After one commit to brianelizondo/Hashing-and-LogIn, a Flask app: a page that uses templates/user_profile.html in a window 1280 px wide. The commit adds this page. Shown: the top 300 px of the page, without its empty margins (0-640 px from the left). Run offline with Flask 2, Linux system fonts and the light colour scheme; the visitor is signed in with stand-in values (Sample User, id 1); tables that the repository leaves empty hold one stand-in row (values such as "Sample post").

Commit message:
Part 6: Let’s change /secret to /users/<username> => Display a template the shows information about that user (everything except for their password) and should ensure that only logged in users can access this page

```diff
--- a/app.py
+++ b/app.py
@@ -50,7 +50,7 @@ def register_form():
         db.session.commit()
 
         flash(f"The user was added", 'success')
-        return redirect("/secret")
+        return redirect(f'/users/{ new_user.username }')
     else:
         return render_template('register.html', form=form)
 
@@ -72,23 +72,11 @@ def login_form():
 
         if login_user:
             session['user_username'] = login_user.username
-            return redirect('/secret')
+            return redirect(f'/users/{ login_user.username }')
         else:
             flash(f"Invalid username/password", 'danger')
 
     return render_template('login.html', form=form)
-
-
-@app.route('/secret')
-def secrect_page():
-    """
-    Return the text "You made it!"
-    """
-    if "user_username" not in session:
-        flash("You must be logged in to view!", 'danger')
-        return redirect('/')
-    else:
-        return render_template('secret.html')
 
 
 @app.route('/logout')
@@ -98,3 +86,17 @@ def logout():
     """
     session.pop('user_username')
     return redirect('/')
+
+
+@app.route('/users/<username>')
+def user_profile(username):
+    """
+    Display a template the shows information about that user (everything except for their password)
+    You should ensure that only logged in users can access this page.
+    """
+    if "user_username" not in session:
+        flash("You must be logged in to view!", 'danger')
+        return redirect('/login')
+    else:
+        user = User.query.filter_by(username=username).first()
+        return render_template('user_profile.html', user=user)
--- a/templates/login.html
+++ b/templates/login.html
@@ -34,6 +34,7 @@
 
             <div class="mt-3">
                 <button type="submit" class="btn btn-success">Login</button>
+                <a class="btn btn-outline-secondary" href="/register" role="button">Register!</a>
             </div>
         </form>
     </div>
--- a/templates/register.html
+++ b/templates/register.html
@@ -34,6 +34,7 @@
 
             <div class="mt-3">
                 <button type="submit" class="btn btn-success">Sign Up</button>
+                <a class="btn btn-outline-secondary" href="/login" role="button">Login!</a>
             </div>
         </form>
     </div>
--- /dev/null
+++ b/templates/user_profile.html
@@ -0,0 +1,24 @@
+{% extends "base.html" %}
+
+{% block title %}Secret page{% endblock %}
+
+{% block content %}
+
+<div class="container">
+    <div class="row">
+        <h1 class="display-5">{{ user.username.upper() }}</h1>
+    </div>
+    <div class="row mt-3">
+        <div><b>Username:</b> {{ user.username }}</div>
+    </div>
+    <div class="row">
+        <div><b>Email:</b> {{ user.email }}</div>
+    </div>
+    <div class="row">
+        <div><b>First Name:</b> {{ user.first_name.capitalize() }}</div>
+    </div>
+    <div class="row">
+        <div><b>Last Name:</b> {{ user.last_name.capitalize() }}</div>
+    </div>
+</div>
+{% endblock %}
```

════════════════

Each record needs to be copied out again, letter for letter.

-- YOUR RESPONSE --
After one commit to brianelizondo/Hashing-and-LogIn, a Flask app: a page that uses templates/user_profile.html in a window 1280 px wide. The commit adds this page. Shown: the top 300 px of the page, without its empty margins (0-640 px from the left). Run offline with Flask 2, Linux system fonts and the light colour scheme; the visitor is signed in with stand-in values (Sample User, id 1); tables that the repository leaves empty hold one stand-in row (values such as "Sample post").

Commit message:
Part 6: Let’s change /secret to /users/<username> => Display a template the shows information about that user (everything except for their password) and should ensure that only logged in users can access this page

```diff
--- a/app.py
+++ b/app.py
@@ -50,7 +50,7 @@ def register_form():
         db.session.commit()
 
         flash(f"The user was added", 'success')
-        return redirect("/secret")
+        return redirect(f'/users/{ new_user.username }')
     else:
         return render_template('register.html', form=form)
 
@@ -72,23 +72,11 @@ def login_form():
 
         if login_user:
             session['user_username'] = login_user.username
-            return redirect('/secret')
+            return redirect(f'/users/{ login_user.username }')
         else:
             flash(f"Invalid username/password", 'danger')
 
     return render_template('login.html', form=form)
-
-
-@app.route('/secret')
-def secrect_page():
-    """
-    Return the text "You made it!"
-    """
-    if "user_username" not in session:
-        flash("You must be logged in to view!", 'danger')
-        return redirect('/')
-    else:
-        return render_template('secret.html')
 
 
 @app.route('/logout')
@@ -98,3 +86,17 @@ def logout():
     """
     session.pop('user_username')
     return redirect('/')
+
+
+@app.route('/users/<username>')
+def user_profile(username):
+    """
+    Display a template the shows information about that user (everything except for their password)
+    You should ensure that only logged in users can access this page.
+    """
+    if "user_username" not in session:
+        flash("You must be logged in to view!", 'danger')
+        return redirect('/login')
+    else:
+        user = User.query.filter_by(username=username).first()
+        return render_template('user_profile.html', user=user)
--- a/templates/login.html
+++ b/templates/login.html
@@ -34,6 +34,7 @@
 
             <div class="mt-3">
                 <button type="submit" class="btn btn-success">Login</button>
+                <a class="btn btn-outline-secondary" href="/register" role="button">Register!</a>
             </div>
         </form>
     </div>
--- a/templates/register.html
+++ b/templates/register.html
@@ -34,6 +34,7 @@
 
             <div class="mt-3">
                 <button type="submit" class="btn btn-success">Sign Up</button>
+                <a class="btn btn-outline-secondary" href="/login" role="button">Login!</a>
             </div>
         </form>
     </div>
--- /dev/null
+++ b/templates/user_profile.html
@@ -0,0 +1,24 @@
+{% extends "base.html" %}
+
+{% block title %}Secret page{% endblock %}
+
+{% block content %}
+
+<div class="container">
+    <div class="row">
+        <h1 class="display-5">{{ user.username.upper() }}</h1>
+    </div>
+    <div class="row mt-3">
+        <div><b>Username:</b> {{ user.username }}</div>
+    </div>
+    <div class="row">
+        <div><b>Email:</b> {{ user.email }}</div>
+    </div>
+    <div class="row">
+        <div><b>First Name:</b> {{ user.first_name.capitalize() }}</div>
+    </div>
+    <div class="row">
+        <div><b>Last Name:</b> {{ user.last_name.capitalize() }}</div>
+    </div>
+</div>
+{% endblock %}
```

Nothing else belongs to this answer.